START Available data
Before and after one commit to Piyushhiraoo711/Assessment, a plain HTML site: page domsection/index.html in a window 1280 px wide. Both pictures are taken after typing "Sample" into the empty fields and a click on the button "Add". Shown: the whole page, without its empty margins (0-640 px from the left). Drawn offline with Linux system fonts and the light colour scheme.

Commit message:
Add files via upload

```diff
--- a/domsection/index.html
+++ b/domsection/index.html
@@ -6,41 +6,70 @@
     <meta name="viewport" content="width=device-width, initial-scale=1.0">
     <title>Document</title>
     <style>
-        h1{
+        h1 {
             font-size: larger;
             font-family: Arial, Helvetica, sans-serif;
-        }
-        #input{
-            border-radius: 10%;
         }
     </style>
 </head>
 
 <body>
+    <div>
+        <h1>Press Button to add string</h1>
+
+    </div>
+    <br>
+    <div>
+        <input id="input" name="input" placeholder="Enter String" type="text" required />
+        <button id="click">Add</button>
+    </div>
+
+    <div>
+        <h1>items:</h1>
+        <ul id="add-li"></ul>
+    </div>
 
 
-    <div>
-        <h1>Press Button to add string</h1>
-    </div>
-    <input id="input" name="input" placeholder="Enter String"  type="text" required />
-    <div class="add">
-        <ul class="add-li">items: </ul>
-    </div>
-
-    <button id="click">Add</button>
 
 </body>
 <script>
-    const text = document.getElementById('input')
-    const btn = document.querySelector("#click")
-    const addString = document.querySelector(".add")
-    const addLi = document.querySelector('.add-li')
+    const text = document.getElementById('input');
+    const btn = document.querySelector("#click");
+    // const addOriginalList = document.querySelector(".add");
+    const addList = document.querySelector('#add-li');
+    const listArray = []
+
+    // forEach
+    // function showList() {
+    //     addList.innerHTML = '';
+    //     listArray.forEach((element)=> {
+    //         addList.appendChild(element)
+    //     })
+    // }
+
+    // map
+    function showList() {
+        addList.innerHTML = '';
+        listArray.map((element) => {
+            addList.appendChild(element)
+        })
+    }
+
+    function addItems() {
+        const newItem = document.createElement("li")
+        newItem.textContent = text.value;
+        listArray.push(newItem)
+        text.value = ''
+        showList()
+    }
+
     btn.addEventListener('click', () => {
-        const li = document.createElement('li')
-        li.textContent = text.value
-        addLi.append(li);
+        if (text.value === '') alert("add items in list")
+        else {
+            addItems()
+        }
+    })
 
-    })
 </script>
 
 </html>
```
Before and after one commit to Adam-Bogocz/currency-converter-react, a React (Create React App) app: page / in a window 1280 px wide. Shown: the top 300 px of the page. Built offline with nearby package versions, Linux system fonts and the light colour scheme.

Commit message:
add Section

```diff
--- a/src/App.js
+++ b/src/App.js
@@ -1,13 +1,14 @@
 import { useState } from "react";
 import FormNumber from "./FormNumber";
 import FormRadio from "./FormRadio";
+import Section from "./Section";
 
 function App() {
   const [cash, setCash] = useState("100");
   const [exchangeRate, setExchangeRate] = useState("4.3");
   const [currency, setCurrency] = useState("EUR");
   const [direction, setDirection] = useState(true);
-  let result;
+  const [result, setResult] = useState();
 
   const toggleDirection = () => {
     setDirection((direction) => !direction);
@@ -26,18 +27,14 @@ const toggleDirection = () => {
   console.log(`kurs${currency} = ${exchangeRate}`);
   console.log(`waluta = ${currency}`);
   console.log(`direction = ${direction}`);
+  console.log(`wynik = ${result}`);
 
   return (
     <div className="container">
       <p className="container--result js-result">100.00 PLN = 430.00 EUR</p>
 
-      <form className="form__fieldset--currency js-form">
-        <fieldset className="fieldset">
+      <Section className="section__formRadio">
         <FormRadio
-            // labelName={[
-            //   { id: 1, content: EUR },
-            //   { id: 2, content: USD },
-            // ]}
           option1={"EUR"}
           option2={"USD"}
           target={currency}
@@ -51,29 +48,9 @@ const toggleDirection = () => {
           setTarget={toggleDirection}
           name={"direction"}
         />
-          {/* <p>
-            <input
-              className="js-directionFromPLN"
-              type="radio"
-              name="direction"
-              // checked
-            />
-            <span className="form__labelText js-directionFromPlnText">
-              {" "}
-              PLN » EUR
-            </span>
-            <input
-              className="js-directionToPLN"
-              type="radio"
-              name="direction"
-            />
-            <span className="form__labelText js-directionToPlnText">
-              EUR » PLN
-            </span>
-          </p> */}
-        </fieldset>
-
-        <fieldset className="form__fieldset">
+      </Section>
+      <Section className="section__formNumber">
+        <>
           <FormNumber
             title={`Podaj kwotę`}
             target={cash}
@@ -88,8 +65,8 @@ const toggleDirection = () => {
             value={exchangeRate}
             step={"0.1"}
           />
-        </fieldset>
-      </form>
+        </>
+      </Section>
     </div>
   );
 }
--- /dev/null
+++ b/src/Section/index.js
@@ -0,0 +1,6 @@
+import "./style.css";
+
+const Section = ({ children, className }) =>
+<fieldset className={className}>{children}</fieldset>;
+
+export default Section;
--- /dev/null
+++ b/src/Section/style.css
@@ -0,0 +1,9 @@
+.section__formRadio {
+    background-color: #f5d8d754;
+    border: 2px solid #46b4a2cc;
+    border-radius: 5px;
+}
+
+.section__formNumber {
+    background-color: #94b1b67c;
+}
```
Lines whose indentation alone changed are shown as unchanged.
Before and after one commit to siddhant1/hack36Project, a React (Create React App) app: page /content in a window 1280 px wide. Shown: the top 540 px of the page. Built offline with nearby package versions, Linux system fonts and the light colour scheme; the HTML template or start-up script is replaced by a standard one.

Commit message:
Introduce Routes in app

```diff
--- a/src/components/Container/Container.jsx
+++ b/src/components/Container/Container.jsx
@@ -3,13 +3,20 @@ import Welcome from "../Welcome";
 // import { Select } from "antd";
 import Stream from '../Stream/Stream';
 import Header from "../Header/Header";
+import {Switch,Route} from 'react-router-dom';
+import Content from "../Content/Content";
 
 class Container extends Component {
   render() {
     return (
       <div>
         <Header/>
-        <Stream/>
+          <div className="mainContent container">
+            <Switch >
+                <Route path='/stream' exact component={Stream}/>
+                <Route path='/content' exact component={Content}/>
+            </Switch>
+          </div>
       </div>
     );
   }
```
END Available data
◆ **Work to complete**: Which lines above contain "input"? Show each of them.

◆ **Exercise output**:
-        #input{
+        <input id="input" name="input" placeholder="Enter String" type="text" required />
-    <input id="input" name="input" placeholder="Enter String"  type="text" required />
-    const text = document.getElementById('input')
+    const text = document.getElementById('input');
-            <input
-            <input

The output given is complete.